In a unique parade of this kind it is quite impossible to even start to mention all that impressed or was admired, but I saw Bunty Scott-Moncrieff swallowed up in a huge two-seater Sizaire-Berwick, Miss Martineau enjoying herself in a deer-stalker hat and G. P. Salmson, David Allen driving his 1922 Grand Prix Sunbeam, and I liked the yellow 1920 2½-litre Peugeot of J. M. Fleming.

Next item on the programme was lappery — most of it very rapid — of celebrities in appropriate cars, a splendid idea rather in tune with my repeated suggestion in Motor Sport for a motorised garden-party.

Baron Henri Petiet, the famous French motor historian, had a fast ride with Williamson in Clutton’s 1908 Itala, with C. Bianchi, Jarrott’s riding mechanic of fifty-two years ago, in the exposed back seat. Lord Brabazon took his old mechanic of the 1908 French Grand Prix, Charles Lane, for some rapid laps in the 1908 G.P. Austin. George Lanchester drove Hutton-Stott’s 38-h.p. Lanchester, Sir Harry Ricardo, designer, circulated in a smart yellow 14/40 Vauxhall two-seater driven by R. P. Creagh-Osborne. Percy Kidner drove with Laurence Pomeroy in the latter’s Prince Henry Vauxhall. Kidnera nd Pomeroy’s father were great Vauxhall men. H. Kensington Moir recalled his youth by going furiously in a 4½-litre Bentley, Georges Roesch drove a smart Talbot that he designed, and Archie Frazer-Nash and H. J. Aldington handled, appropriately, chain-drive Frazer-Nash cars. The Duke of Richmond and Gordon showed us that his driving has lost none of its skill as he got away in Clutton’s E-type 30/98 Vauxhall. Pioneer racing driver Sir Francis Samuelson drove Stanley Sears’ 1914 T.T. Sunbeam as his own was suffering from a malady in its complex lubrication system. Fred Bennett, waving his-grey bowler. in his 1903 Cadillac, was exceedingly popular, but perhaps most nostalgic sight of all was H. R. Godfrey, the “G” of G.N., with his wife, in his own 1919 G.N. cyclecar, which he also drove to and from Goodwood, eschewing the kind offer of G.N. Ltd. to loan him their 1922 G.N. which arrived in a truck. Godfrey, taking no chances with the fateful shellac, had two adjacent 180-deg magnetos for his i.o.e. engine and when these refused to switch off, causing him to appear round lap after lap, his smile was as cheery as ever it was in the days of the 200-Mile Race.

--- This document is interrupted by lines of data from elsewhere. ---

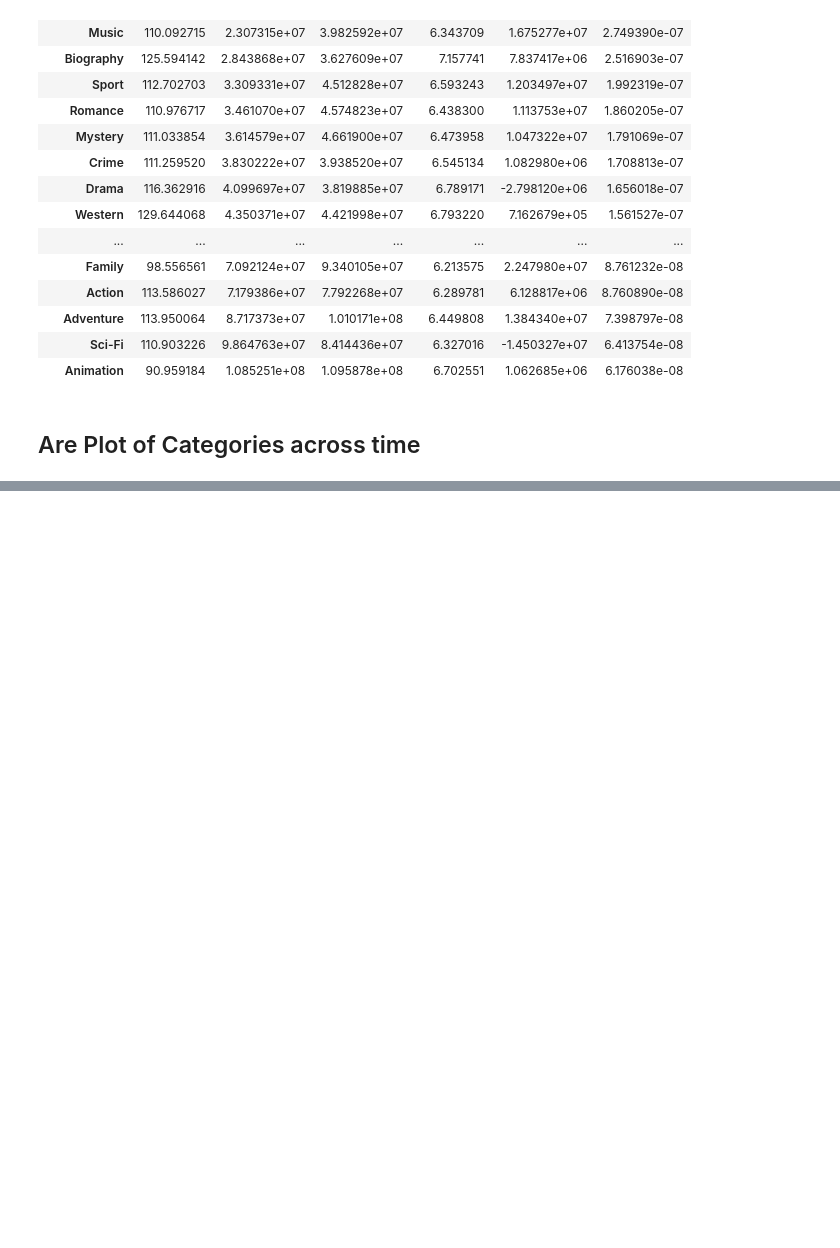
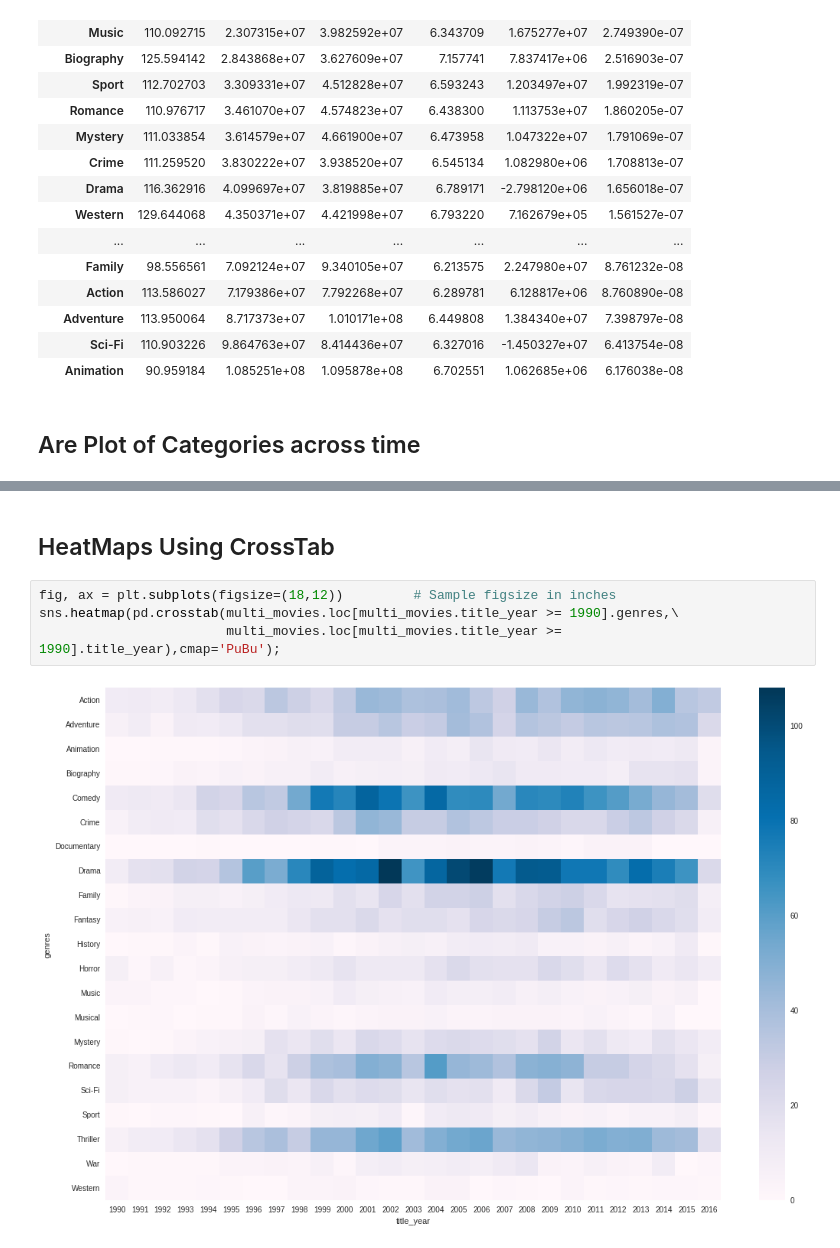
Before and after one commit to lrargerich/7506, a Jupyter notebook: Notebooks/Movies.ipynb, the cells around one changed output, grey strips where cells are left out. Cells and saved outputs as stored; diff of their text form; blank space fills up the shorter version.

```diff
--- a/Notebooks/Movies.ipynb
+++ b/Notebooks/Movies.ipynb
@@ -633,0 +656,8 @@ plt.show()
+# %% [markdown]
+## HeatMaps Using CrossTab
+# %%
+fig, ax = plt.subplots(figsize=(18,12))         # Sample figsize in inches
+sns.heatmap(pd.crosstab(multi_movies.loc[multi_movies.title_year >= 1990].genres,\
+                        multi_movies.loc[multi_movies.title_year >= 1990].title_year),cmap='PuBu');
+# %% [output]
+[figure, added]
```
Also changed, not shown: parts of 15 cells of this notebook, 1 other file.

It was grand to see those pioneers and vintage gentlemen performing and nice, too, apart from these mobile celebrities, to see Gerald Rose, Clive Gallop and other celebrities present. Incidentally, Tom Holt did yeoman service as Deputy Clerk of the Course, in his 12/50 Alvis, and enthusiast Paul Frere had come over from the Continent to be one of the “idiots.”

After the Concours d’Elegance had been judged and the winners led by the presidential cars round the circuit, the Grand Parade was released, to eventually ebb away at the close of one of motoring’s most enthralling afternoons.

A nice sight in the background had been the immaculate 1926 model-T Ford termer van brought by Walls Ice Cream for the occasion, and two small bodies in the dickey-seat of my little Talbot-Darracq joined me in calling it a truly outstanding day. — W. B.